The suspended Chief Justice of Nigeria (CJN) Walter Onnoghen has appealed against the ruling of the Code of Conduct Tribunal (CCT) on the applications he filed against the charge against him.
Justice Onnoghen had through his lawyer, Adegboyega Awomolo (SAN), moved two applications before the CCT yesterday, one of which was challenging the constitutional jurisdiction of the tribunal, with the other asking the chairman to disqualify himself on allegations of bias.
However, the tribunal chairman, Danladi Umar said the ruling on the applications would be delivered along with the final judgment on the case at the end of the trial.

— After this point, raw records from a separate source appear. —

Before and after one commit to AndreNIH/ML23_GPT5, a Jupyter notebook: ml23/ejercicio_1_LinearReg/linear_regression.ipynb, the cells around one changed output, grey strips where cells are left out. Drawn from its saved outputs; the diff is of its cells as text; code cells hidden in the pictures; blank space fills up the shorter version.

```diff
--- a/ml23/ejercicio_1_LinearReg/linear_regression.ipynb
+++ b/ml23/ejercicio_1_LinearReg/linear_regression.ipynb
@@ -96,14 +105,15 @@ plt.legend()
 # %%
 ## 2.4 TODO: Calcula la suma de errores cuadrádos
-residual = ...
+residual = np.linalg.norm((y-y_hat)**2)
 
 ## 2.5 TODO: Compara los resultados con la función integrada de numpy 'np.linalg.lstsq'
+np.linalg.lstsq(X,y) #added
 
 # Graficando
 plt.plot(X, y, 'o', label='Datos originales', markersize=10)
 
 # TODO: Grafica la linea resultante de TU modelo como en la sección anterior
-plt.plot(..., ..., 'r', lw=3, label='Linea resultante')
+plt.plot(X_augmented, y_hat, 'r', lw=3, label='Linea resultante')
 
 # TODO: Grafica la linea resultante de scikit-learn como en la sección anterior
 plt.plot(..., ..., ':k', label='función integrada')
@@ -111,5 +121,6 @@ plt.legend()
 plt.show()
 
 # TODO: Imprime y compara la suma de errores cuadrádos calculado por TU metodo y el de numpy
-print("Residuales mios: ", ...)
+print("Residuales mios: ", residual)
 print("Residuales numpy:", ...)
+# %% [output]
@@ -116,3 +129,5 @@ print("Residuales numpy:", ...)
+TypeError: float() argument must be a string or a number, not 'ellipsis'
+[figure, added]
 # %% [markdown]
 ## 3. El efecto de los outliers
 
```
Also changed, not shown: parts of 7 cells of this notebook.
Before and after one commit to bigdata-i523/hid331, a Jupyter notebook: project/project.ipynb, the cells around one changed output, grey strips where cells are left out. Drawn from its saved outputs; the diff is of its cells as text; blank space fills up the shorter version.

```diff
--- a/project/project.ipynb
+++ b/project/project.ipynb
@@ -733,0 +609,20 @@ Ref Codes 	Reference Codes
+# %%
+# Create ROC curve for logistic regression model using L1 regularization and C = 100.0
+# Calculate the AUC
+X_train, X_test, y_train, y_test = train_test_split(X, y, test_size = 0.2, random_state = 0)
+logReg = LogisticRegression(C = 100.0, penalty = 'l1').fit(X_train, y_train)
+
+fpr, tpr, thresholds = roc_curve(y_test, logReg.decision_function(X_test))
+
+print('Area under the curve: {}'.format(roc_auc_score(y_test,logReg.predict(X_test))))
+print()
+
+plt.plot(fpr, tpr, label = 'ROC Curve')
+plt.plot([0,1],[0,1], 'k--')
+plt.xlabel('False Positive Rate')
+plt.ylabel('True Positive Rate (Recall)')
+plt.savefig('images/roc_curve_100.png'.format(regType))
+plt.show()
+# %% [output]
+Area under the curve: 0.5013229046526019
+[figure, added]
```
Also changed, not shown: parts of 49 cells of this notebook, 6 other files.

In a notice of appeal sighted by our reporter, Onnoghen told the Court of Appeal that the tribunal chairman and members erred in law in the interpretation of Section 396 (2) of the Administration of Criminal Justice Act (ACJA) when they deferred ruling on his two applications until final judgment.
The notice of appeal, which was personally signed by Justice Onnoghen, sought for an order of the appellate court to set aside the decision of the tribunal.
Meanwhile, when the matter came up for hearing yesterday before the tribunal, Justice Onnoghen was absent due to ill health.
Awomolo, while explaining the reason for the absence of his client, told the tribunal that he was informed Monday night that his client was suffering from tooth-ache. He tendered a medical report to support the claim.
Prosecution counsel, Aliyu Umar (SAN) confirmed that he got a copy of the medical report concerning the defendant which was signed by Dr. Francis Uche, the Medical Director of Ideal Dental Services.
He said any observation he would have made was effectively wiped out by what the doctor said about the blood pressure of the defendant which was said to have risen to 410/121. “As an old man, I know how dangerous that could be,” he said.
Umar added that the medical report suggested that Onnoghen was given 72 hours bed rest, adding that the presence of the defendant is as important as the prosecution to continue with the trial, although prosecution witnesses were available to go ahead.
“Under the circumstance, I will concede that there is a justification for the defendant to be absent.
“Taking into consideration the order of the court yesterday (Monday) on day-to-day proceedings and the health condition of the defendant, I urge the court to adjourn the matter till Monday when we can have 5 days straight,” the prosecutor said.
The tribunal chairman thereafter held that in view of the medical report explaining the absence of the defendant in court and in consideration of the level of his blood pressure, and with the prosecution having agreed for an adjournment till Monday, the tribunal conceded to the adjournment of the matter to Monday, March 18 for hearing.